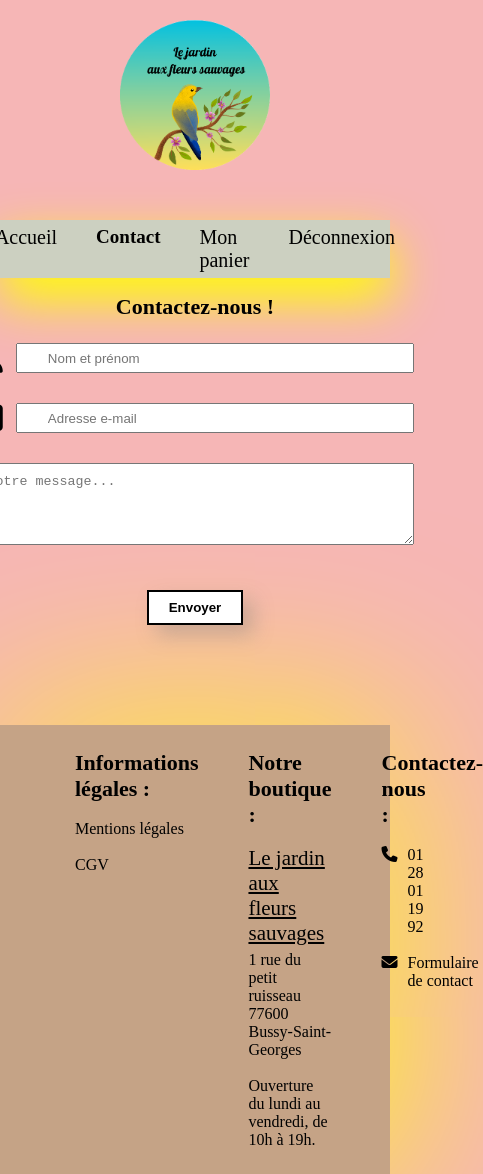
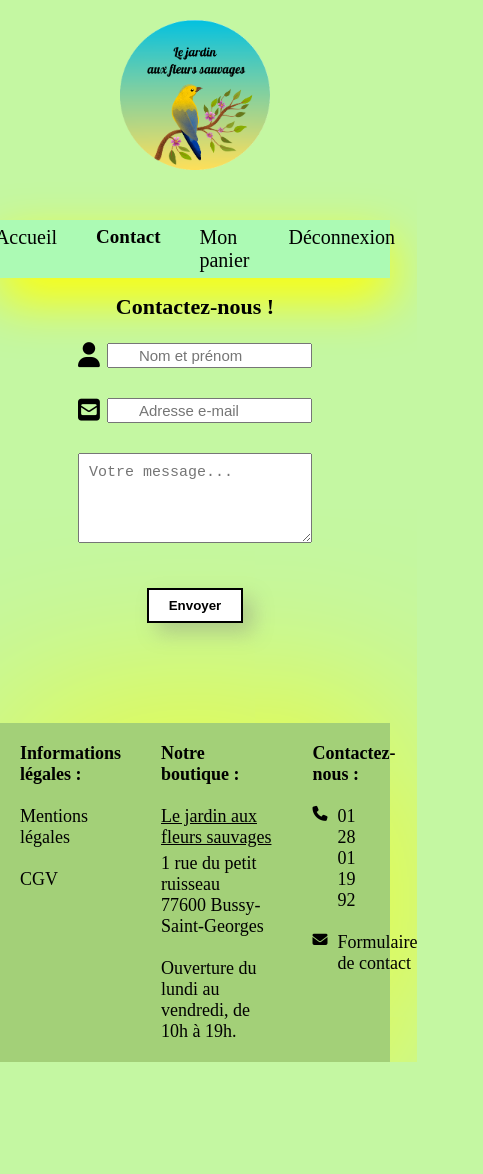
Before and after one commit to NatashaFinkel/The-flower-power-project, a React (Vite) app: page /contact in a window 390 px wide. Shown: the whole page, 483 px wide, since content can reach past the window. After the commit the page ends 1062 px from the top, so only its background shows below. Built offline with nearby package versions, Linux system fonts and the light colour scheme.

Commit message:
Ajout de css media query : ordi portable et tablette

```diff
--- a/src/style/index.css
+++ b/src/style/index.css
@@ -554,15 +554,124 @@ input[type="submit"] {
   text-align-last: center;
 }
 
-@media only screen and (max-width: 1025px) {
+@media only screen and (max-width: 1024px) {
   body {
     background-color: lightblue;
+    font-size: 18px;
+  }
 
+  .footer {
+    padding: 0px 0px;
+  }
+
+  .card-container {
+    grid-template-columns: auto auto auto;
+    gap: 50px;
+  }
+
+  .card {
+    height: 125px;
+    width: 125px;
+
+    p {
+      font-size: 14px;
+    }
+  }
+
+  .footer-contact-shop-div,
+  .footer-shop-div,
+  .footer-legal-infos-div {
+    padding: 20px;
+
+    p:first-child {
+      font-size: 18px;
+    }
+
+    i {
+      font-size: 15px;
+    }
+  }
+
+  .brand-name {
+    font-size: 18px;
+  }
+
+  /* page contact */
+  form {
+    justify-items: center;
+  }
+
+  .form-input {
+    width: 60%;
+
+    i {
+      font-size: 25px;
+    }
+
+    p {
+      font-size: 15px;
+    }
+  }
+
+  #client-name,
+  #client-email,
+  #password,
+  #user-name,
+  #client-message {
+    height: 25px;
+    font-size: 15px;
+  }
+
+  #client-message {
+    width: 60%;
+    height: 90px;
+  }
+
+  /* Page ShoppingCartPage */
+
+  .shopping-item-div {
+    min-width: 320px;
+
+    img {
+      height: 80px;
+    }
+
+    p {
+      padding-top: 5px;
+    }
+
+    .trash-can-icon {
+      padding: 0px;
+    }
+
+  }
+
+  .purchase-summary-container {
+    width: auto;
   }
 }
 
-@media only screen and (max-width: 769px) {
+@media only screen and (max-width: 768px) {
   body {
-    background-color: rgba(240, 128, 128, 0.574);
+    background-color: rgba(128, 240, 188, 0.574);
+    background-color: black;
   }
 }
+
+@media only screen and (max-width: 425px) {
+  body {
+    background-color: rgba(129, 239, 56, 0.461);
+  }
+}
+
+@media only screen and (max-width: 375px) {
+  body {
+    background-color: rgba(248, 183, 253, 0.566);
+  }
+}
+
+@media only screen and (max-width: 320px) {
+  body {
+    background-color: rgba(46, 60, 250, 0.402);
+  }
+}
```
======
_WORK TASK_
Retype each line of the records exactly as it reads; no pictures belong in the copy.

_RESPONSE BOX_
Before and after one commit to NatashaFinkel/The-flower-power-project, a React (Vite) app: page /contact in a window 390 px wide. Shown: the whole page, 483 px wide, since content can reach past the window. After the commit the page ends 1062 px from the top, so only its background shows below. Built offline with nearby package versions, Linux system fonts and the light colour scheme.

Commit message:
Ajout de css media query : ordi portable et tablette

```diff
--- a/src/style/index.css
+++ b/src/style/index.css
@@ -554,15 +554,124 @@ input[type="submit"] {
   text-align-last: center;
 }
 
-@media only screen and (max-width: 1025px) {
+@media only screen and (max-width: 1024px) {
   body {
     background-color: lightblue;
+    font-size: 18px;
+  }
 
+  .footer {
+    padding: 0px 0px;
+  }
+
+  .card-container {
+    grid-template-columns: auto auto auto;
+    gap: 50px;
+  }
+
+  .card {
+    height: 125px;
+    width: 125px;
+
+    p {
+      font-size: 14px;
+    }
+  }
+
+  .footer-contact-shop-div,
+  .footer-shop-div,
+  .footer-legal-infos-div {
+    padding: 20px;
+
+    p:first-child {
+      font-size: 18px;
+    }
+
+    i {
+      font-size: 15px;
+    }
+  }
+
+  .brand-name {
+    font-size: 18px;
+  }
+
+  /* page contact */
+  form {
+    justify-items: center;
+  }
+
+  .form-input {
+    width: 60%;
+
+    i {
+      font-size: 25px;
+    }
+
+    p {
+      font-size: 15px;
+    }
+  }
+
+  #client-name,
+  #client-email,
+  #password,
+  #user-name,
+  #client-message {
+    height: 25px;
+    font-size: 15px;
+  }
+
+  #client-message {
+    width: 60%;
+    height: 90px;
+  }
+
+  /* Page ShoppingCartPage */
+
+  .shopping-item-div {
+    min-width: 320px;
+
+    img {
+      height: 80px;
+    }
+
+    p {
+      padding-top: 5px;
+    }
+
+    .trash-can-icon {
+      padding: 0px;
+    }
+
+  }
+
+  .purchase-summary-container {
+    width: auto;
   }
 }
 
-@media only screen and (max-width: 769px) {
+@media only screen and (max-width: 768px) {
   body {
-    background-color: rgba(240, 128, 128, 0.574);
+    background-color: rgba(128, 240, 188, 0.574);
+    background-color: black;
   }
 }
+
+@media only screen and (max-width: 425px) {
+  body {
+    background-color: rgba(129, 239, 56, 0.461);
+  }
+}
+
+@media only screen and (max-width: 375px) {
+  body {
+    background-color: rgba(248, 183, 253, 0.566);
+  }
+}
+
+@media only screen and (max-width: 320px) {
+  body {
+    background-color: rgba(46, 60, 250, 0.402);
+  }
+}
```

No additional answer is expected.